Try it:
Please set down every line of the records below exactly, without the pictures.

Excerpted data:
= = = = =

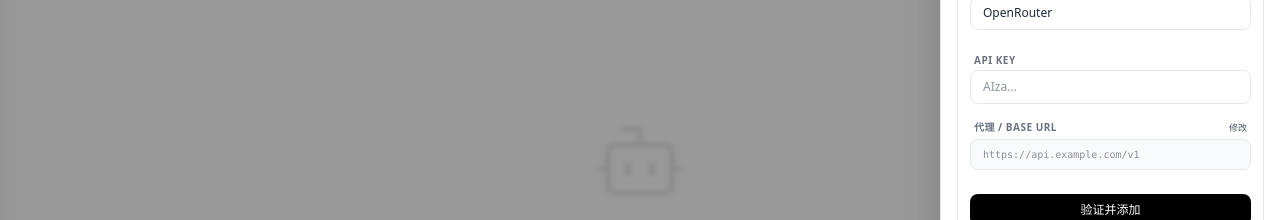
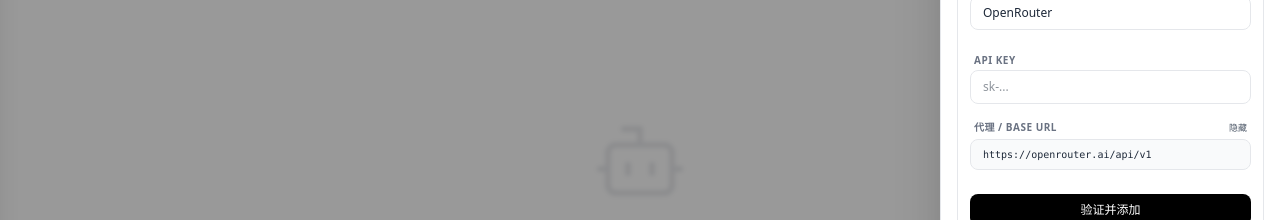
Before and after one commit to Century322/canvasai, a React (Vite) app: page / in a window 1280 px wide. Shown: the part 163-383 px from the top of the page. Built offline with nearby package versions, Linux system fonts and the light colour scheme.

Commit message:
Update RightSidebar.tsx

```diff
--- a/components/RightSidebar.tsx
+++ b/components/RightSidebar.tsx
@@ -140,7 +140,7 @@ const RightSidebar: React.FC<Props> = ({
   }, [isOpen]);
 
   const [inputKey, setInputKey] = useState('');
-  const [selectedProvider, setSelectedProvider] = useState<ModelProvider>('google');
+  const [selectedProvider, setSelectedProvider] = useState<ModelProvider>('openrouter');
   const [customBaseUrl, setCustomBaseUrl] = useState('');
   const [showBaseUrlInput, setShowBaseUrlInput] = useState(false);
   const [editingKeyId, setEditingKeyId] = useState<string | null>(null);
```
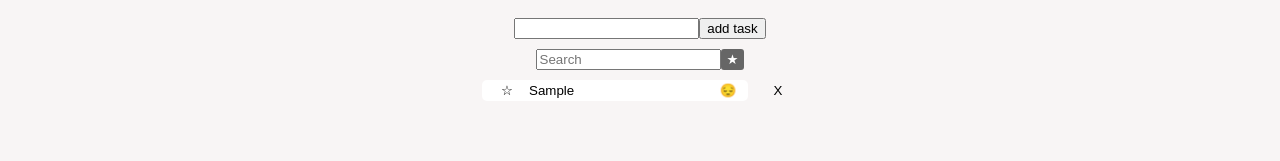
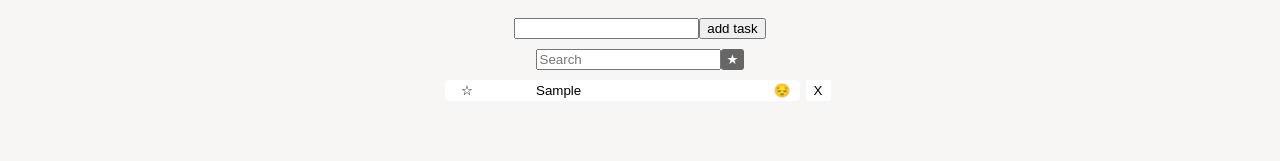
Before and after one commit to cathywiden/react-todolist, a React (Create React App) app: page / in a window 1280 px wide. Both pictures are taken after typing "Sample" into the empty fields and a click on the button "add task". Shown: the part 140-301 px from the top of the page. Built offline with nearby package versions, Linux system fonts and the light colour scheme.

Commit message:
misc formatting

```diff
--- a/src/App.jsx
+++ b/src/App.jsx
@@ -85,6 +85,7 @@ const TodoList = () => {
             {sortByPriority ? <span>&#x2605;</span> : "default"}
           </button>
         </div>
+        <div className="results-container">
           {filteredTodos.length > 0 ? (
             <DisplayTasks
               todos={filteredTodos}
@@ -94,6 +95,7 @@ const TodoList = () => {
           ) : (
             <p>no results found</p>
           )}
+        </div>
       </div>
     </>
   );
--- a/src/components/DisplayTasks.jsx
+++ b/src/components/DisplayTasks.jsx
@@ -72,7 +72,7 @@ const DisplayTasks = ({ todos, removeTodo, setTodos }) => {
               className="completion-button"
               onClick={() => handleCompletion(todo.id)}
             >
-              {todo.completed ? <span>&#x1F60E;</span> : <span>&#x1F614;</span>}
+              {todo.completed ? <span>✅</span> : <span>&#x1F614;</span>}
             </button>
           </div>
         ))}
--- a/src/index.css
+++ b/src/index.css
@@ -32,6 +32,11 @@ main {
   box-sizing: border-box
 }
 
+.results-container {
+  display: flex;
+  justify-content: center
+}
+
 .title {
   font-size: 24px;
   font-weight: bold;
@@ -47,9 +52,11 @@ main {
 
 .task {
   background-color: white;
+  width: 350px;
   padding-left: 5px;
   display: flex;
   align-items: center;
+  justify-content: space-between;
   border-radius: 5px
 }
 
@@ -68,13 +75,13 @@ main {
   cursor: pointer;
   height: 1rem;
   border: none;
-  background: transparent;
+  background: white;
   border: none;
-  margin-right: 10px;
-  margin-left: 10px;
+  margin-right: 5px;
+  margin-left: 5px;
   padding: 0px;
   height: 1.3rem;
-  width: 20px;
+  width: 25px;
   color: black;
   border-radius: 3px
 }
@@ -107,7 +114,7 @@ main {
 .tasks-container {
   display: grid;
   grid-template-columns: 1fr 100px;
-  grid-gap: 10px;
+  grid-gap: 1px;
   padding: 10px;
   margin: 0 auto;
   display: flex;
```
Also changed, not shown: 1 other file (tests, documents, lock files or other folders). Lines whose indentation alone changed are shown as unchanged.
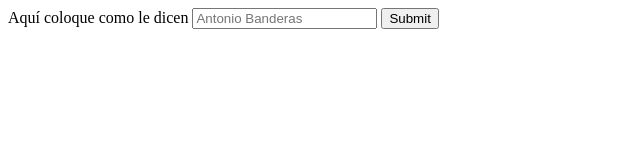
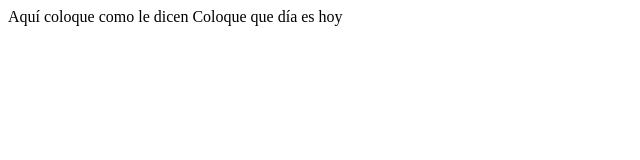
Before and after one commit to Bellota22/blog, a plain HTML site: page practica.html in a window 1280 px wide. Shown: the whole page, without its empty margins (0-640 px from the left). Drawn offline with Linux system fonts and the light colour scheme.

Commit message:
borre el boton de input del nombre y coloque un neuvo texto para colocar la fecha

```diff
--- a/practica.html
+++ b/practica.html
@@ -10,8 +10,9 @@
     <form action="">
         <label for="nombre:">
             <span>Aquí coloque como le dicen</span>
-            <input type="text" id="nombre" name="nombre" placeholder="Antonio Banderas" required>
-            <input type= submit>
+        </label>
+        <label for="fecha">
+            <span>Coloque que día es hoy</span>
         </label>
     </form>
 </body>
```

= = = = =

Answer area:
Before and after one commit to Century322/canvasai, a React (Vite) app: page / in a window 1280 px wide. Shown: the part 163-383 px from the top of the page. Built offline with nearby package versions, Linux system fonts and the light colour scheme.

Commit message:
Update RightSidebar.tsx

```diff
--- a/components/RightSidebar.tsx
+++ b/components/RightSidebar.tsx
@@ -140,7 +140,7 @@ const RightSidebar: React.FC<Props> = ({
   }, [isOpen]);
 
   const [inputKey, setInputKey] = useState('');
-  const [selectedProvider, setSelectedProvider] = useState<ModelProvider>('google');
+  const [selectedProvider, setSelectedProvider] = useState<ModelProvider>('openrouter');
   const [customBaseUrl, setCustomBaseUrl] = useState('');
   const [showBaseUrlInput, setShowBaseUrlInput] = useState(false);
   const [editingKeyId, setEditingKeyId] = useState<string | null>(null);
```
Before and after one commit to cathywiden/react-todolist, a React (Create React App) app: page / in a window 1280 px wide. Both pictures are taken after typing "Sample" into the empty fields and a click on the button "add task". Shown: the part 140-301 px from the top of the page. Built offline with nearby package versions, Linux system fonts and the light colour scheme.

Commit message:
misc formatting

```diff
--- a/src/App.jsx
+++ b/src/App.jsx
@@ -85,6 +85,7 @@ const TodoList = () => {
             {sortByPriority ? <span>&#x2605;</span> : "default"}
           </button>
         </div>
+        <div className="results-container">
           {filteredTodos.length > 0 ? (
             <DisplayTasks
               todos={filteredTodos}
@@ -94,6 +95,7 @@ const TodoList = () => {
           ) : (
             <p>no results found</p>
           )}
+        </div>
       </div>
     </>
   );
--- a/src/components/DisplayTasks.jsx
+++ b/src/components/DisplayTasks.jsx
@@ -72,7 +72,7 @@ const DisplayTasks = ({ todos, removeTodo, setTodos }) => {
               className="completion-button"
               onClick={() => handleCompletion(todo.id)}
             >
-              {todo.completed ? <span>&#x1F60E;</span> : <span>&#x1F614;</span>}
+              {todo.completed ? <span>✅</span> : <span>&#x1F614;</span>}
             </button>
           </div>
         ))}
--- a/src/index.css
+++ b/src/index.css
@@ -32,6 +32,11 @@ main {
   box-sizing: border-box
 }
 
+.results-container {
+  display: flex;
+  justify-content: center
+}
+
 .title {
   font-size: 24px;
   font-weight: bold;
@@ -47,9 +52,11 @@ main {
 
 .task {
   background-color: white;
+  width: 350px;
   padding-left: 5px;
   display: flex;
   align-items: center;
+  justify-content: space-between;
   border-radius: 5px
 }
 
@@ -68,13 +75,13 @@ main {
   cursor: pointer;
   height: 1rem;
   border: none;
-  background: transparent;
+  background: white;
   border: none;
-  margin-right: 10px;
-  margin-left: 10px;
+  margin-right: 5px;
+  margin-left: 5px;
   padding: 0px;
   height: 1.3rem;
-  width: 20px;
+  width: 25px;
   color: black;
   border-radius: 3px
 }
@@ -107,7 +114,7 @@ main {
 .tasks-container {
   display: grid;
   grid-template-columns: 1fr 100px;
-  grid-gap: 10px;
+  grid-gap: 1px;
   padding: 10px;
   margin: 0 auto;
   display: flex;
```
Also changed, not shown: 1 other file (tests, documents, lock files or other folders). Lines whose indentation alone changed are shown as unchanged.
Before and after one commit to Bellota22/blog, a plain HTML site: page practica.html in a window 1280 px wide. Shown: the whole page, without its empty margins (0-640 px from the left). Drawn offline with Linux system fonts and the light colour scheme.

Commit message:
borre el boton de input del nombre y coloque un neuvo texto para colocar la fecha

```diff
--- a/practica.html
+++ b/practica.html
@@ -10,8 +10,9 @@
     <form action="">
         <label for="nombre:">
             <span>Aquí coloque como le dicen</span>
-            <input type="text" id="nombre" name="nombre" placeholder="Antonio Banderas" required>
-            <input type= submit>
+        </label>
+        <label for="fecha">
+            <span>Coloque que día es hoy</span>
         </label>
     </form>
 </body>
```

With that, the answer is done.